**YOUR OBJECTIVE**
What lines of the data hold the string "history"? Copy them all.

--*--

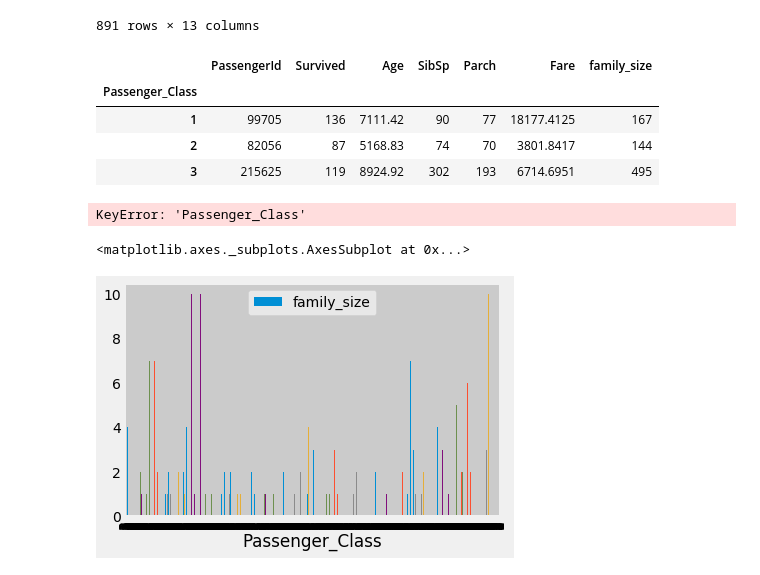
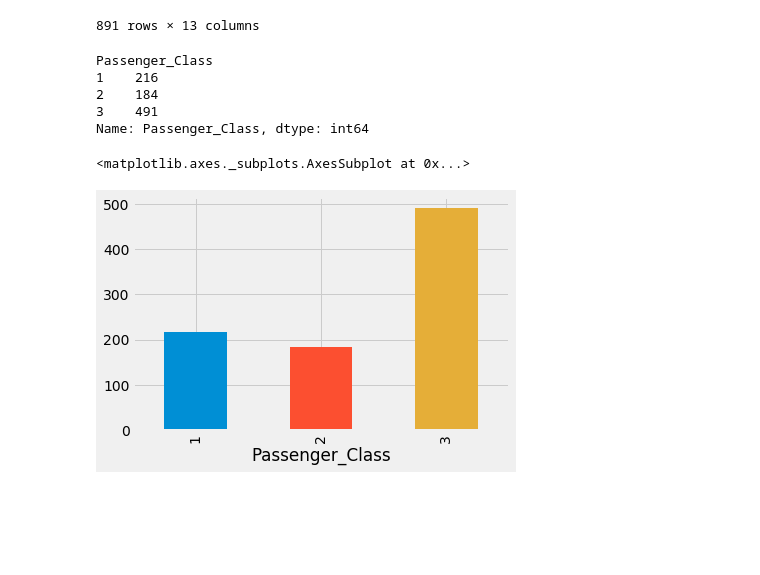
Before and after one commit to MiloB/Browder_Math377, a Jupyter notebook: BrowderLsn3.ipynb, the cells around one changed output. Cells and saved outputs as stored; diff of their text form; code cells hidden in the pictures; blank space fills up the shorter version.

```diff
--- a/BrowderLsn3.ipynb
+++ b/BrowderLsn3.ipynb
@@ -154,21 +139,17 @@ titanic_data
 | 890 | 891 | 0 | 3 | Dooley, Mr. Patrick | male | 32.0 | 0 | 0 | 370376 | 7.7500 | ... |
 891 rows × 13 columns
 # %%
-titanic_char_data=titanic_data.groupby(["Passenger_Class"]).sum()
+titanic_data2=titanic_data.groupby("Passenger_Class").Passenger_Class.count()
-# %%
-titanic_char_data
-# %% [output]
-|  | PassengerId | Survived | Age | SibSp | Parch | Fare | family_size |
-| Passenger_Class |  |  |  |  |  |  |  |
-| 1 | 99705 | 136 | 7111.42 | 90 | 77 | 18177.4125 | 167 |
-| 2 | 82056 | 87 | 5168.83 | 74 | 70 | 3801.8417 | 144 |
-| 3 | 215625 | 119 | 8924.92 | 302 | 193 | 6714.6951 | 495 |
-# %%
-titanic_char_data.plot.bar(x="Passenger_Class",y="family_size")
-# %% [output]
-KeyError: 'Passenger_Class'
-# %%
-titanic_data.plot.bar(x="Passenger_Class",y="family_size")
-# %% [output]
-<matplotlib.axes._subplots.AxesSubplot at 0x...>
-[figure, removed]
+# %%
+titanic_data2
+# %% [output]
+Passenger_Class
+1    216
+2    184
+3    491
+Name: Passenger_Class, dtype: int64
+# %%
+titanic_data2.plot(kind="bar")
+# %% [output]
+<matplotlib.axes._subplots.AxesSubplot at 0x...>
+[figure, added]
```
Also changed, not shown: parts of 23 cells of this notebook.
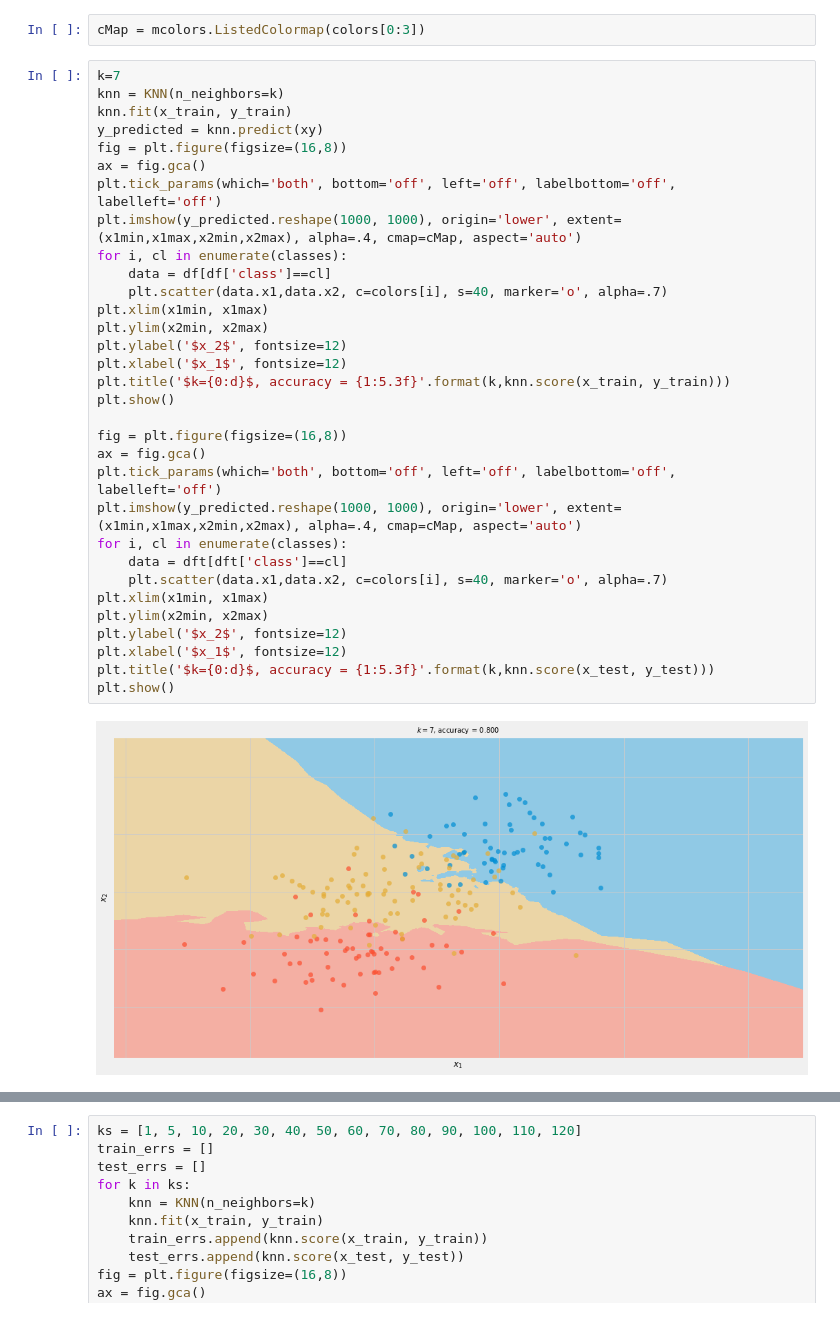
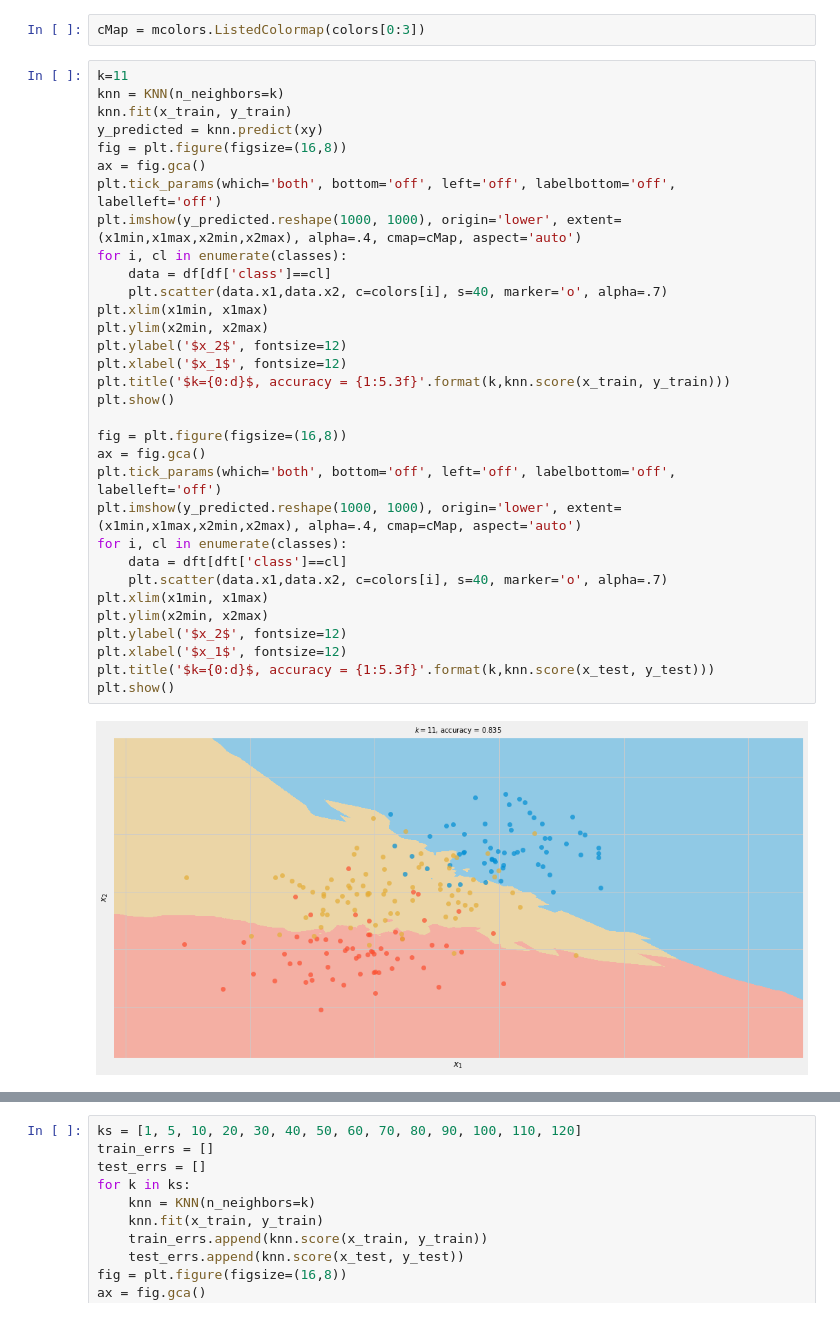
Before and after one commit to tvml/ml2526, a Jupyter notebook: codici/knn.ipynb, the cells around one changed output, grey strips where cells are left out. Drawn from its saved outputs; the diff is of its cells as text.

```diff
--- a/codici/knn.ipynb
+++ b/codici/knn.ipynb
@@ -102,36 +100,36 @@ y_test=dft['class']
 # %%
 cMap = mcolors.ListedColormap(colors[0:3])
 # %%
-k=7
+k=11
 knn = KNN(n_neighbors=k)
 knn.fit(x_train, y_train)
 y_predicted = knn.predict(xy)
 fig = plt.figure(figsize=(16,8))
 ax = fig.gca()
 plt.tick_params(which='both', bottom='off', left='off', labelbottom='off', labelleft='off')
 plt.imshow(y_predicted.reshape(1000, 1000), origin='lower', extent=(x1min,x1max,x2min,x2max), alpha=.4, cmap=cMap, aspect='auto')
 for i, cl in enumerate(classes):
     data = df[df['class']==cl]
     plt.scatter(data.x1,data.x2, c=colors[i], s=40, marker='o', alpha=.7)
 plt.xlim(x1min, x1max)
 plt.ylim(x2min, x2max)
 plt.ylabel('$x_2$', fontsize=12)
 plt.xlabel('$x_1$', fontsize=12)
 plt.title('$k={0:d}$, accuracy = {1:5.3f}'.format(k,knn.score(x_train, y_train)))
 plt.show()
 
 fig = plt.figure(figsize=(16,8))
 ax = fig.gca()
 plt.tick_params(which='both', bottom='off', left='off', labelbottom='off', labelleft='off')
 plt.imshow(y_predicted.reshape(1000, 1000), origin='lower', extent=(x1min,x1max,x2min,x2max), alpha=.4, cmap=cMap, aspect='auto')
 for i, cl in enumerate(classes):
     data = dft[dft['class']==cl]
     plt.scatter(data.x1,data.x2, c=colors[i], s=40, marker='o', alpha=.7)
 plt.xlim(x1min, x1max)
 plt.ylim(x2min, x2max)
 plt.ylabel('$x_2$', fontsize=12)
 plt.xlabel('$x_1$', fontsize=12)
 plt.title('$k={0:d}$, accuracy = {1:5.3f}'.format(k,knn.score(x_test, y_test)))
 plt.show()
 # %% [output]
-[figure, old version]
+[figure, new version]
```
Also changed, not shown: parts of 2 cells of this notebook, 7 other files.
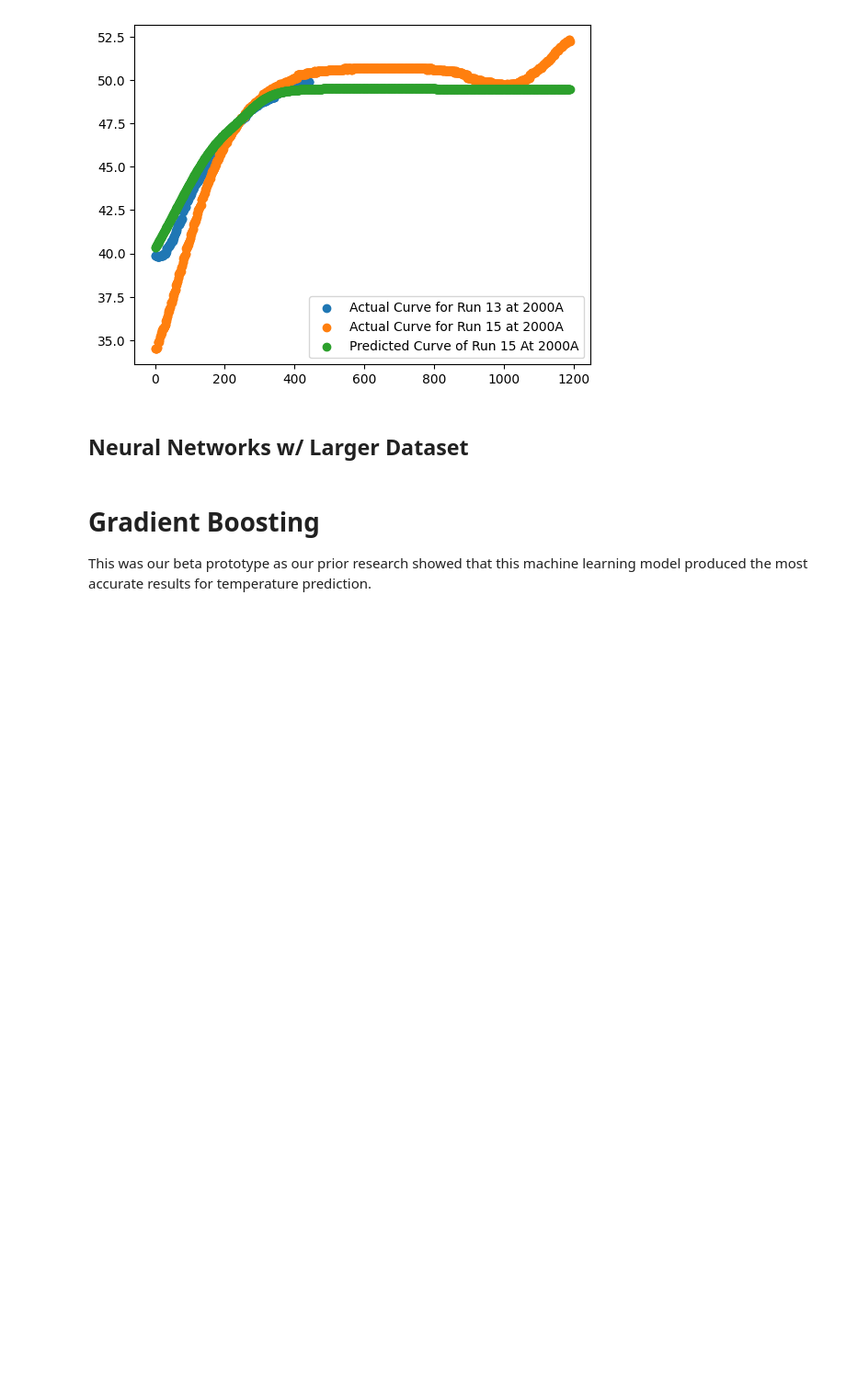
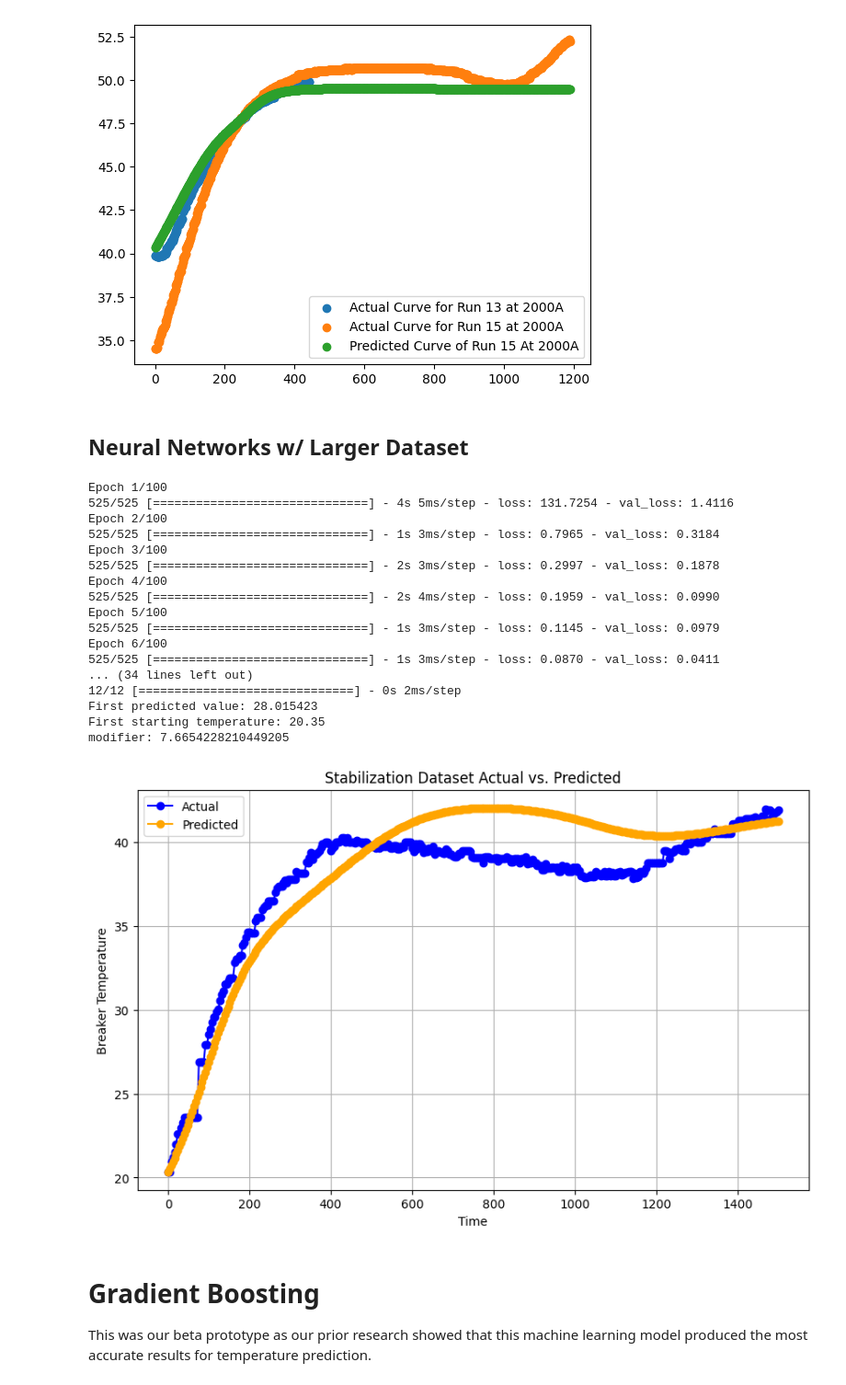
Before and after one commit to Dradeon/Capstone-Design-Project-SP2024, a Jupyter notebook: CapstoneProject.ipynb, the cells around one changed output. Shown: that part at 92% size. Cells and saved outputs as stored; diff of their text form; code cells hidden in the pictures; blank space fills up the shorter version.

```diff
--- a/CapstoneProject.ipynb
+++ b/CapstoneProject.ipynb
@@ -292,8 +292,10 @@ import pandas as pd
 import matplotlib.pyplot as plt
 from sklearn.model_selection import train_test_split
 from sklearn.preprocessing import StandardScaler
+import tensorflow as tf
 from tensorflow.keras.models import Sequential
 from tensorflow.keras.layers import Dense
+from tensorflow.keras.callbacks import EarlyStopping
 
 # Load the training data
 df_train_data = pd.read_excel('/content/All_Data.xlsx')
@@ -316,11 +318,15 @@ model.add(Dense(64, input_dim=4, activation='sigmoid'))  # Input layer with 4 fe
 model.add(Dense(32, activation='sigmoid'))  # Hidden layer with 32 neurons and ReLU activation function
 model.add(Dense(1))  # Output layer for regression
 
+
+optimizer = tf.optimizers.Adam(learning_rate=.025)
+early_stopping = EarlyStopping(monitor='val_loss', patience=8, restore_best_weights=True)
+
 # Compile the model
-model.compile(loss='mean_squared_error', optimizer='adam')
+model.compile(loss='mean_squared_error', optimizer=optimizer)
 
 # Train the model
-history = model.fit(x_train_scaled, y_train, validation_data=(x_val_scaled, y_val), epochs=100, batch_size=15, verbose=1)
+history = model.fit(x_train_scaled, y_train, validation_data=(x_val_scaled, y_val), epochs=100, batch_size=15, verbose=1, callbacks=[early_stopping])
 
 # Load the test data
 df_test_data = pd.read_excel('/content/HalfTestDataNN.xlsx')
@@ -332,33 +338,52 @@ y_test_data = df_test_data['Breaker Temp']
 # Scale the features for test data
 x_test_scaled = scaler.transform(x_test_data)
 
 # Evaluate the model on the test data
 test_loss = model.evaluate(x_test_scaled, y_test_data)
 print("Test Loss:", test_loss)
 
 # Make predictions on the test data
 y_pred = model.predict(x_test_scaled).flatten()
 # First value of y_pred
 first_pred_value = y_pred[0]
 
 # First value of starting temperature in the test data
 first_starting_temp = df_test_data.at[0, 'Starting Temp']
 
 print("First predicted value:", first_pred_value)
 print("First starting temperature:", first_starting_temp)
 modifier = first_pred_value - first_starting_temp
 print("modifier:", modifier)
 y_modified = y_pred - modifier
 # Plot actual vs. predicted breaker temperature values vs. time
 plt.figure(figsize=(10, 6))
 plt.plot(df_test_data['Time'], y_test_data, label='Actual', marker='o', linestyle='-', color='blue')
 plt.plot(df_test_data['Time'], y_modified, label='Predicted', marker='o', linestyle='-', color='orange')
 plt.xlabel('Time')
 plt.ylabel('Breaker Temperature')
 plt.title('Stabilization Dataset Actual vs. Predicted')
 plt.legend()
 plt.grid(True)
 plt.show()
+# %% [output]
+Epoch 1/100
+525/525 [==============================] - 4s 5ms/step - loss: 131.7254 - val_loss: 1.4116
+Epoch 2/100
+525/525 [==============================] - 1s 3ms/step - loss: 0.7965 - val_loss: 0.3184
+Epoch 3/100
+525/525 [==============================] - 2s 3ms/step - loss: 0.2997 - val_loss: 0.1878
+Epoch 4/100
+525/525 [==============================] - 2s 4ms/step - loss: 0.1959 - val_loss: 0.0990
+Epoch 5/100
+525/525 [==============================] - 1s 3ms/step - loss: 0.1145 - val_loss: 0.0979
+Epoch 6/100
+525/525 [==============================] - 1s 3ms/step - loss: 0.0870 - val_loss: 0.0411
+... (34 lines left out)
+12/12 [==============================] - 0s 2ms/step
+First predicted value: 28.015423
+First starting temperature: 20.35
+modifier: 7.6654228210449205
+[figure, added]
 # %% [markdown]
 # Gradient Boosting
 This was our beta prototype as our prior research showed that this machine learning model produced the  most accurate results for temperature prediction.
```
Also changed, not shown: parts of 2 cells of this notebook.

--*--

**TASK SOLUTION**
-history = model.fit(x_train_scaled, y_train, validation_data=(x_val_scaled, y_val), epochs=100, batch_size=15, verbose=1)
+history = model.fit(x_train_scaled, y_train, validation_data=(x_val_scaled, y_val), epochs=100, batch_size=15, verbose=1, callbacks=[early_stopping])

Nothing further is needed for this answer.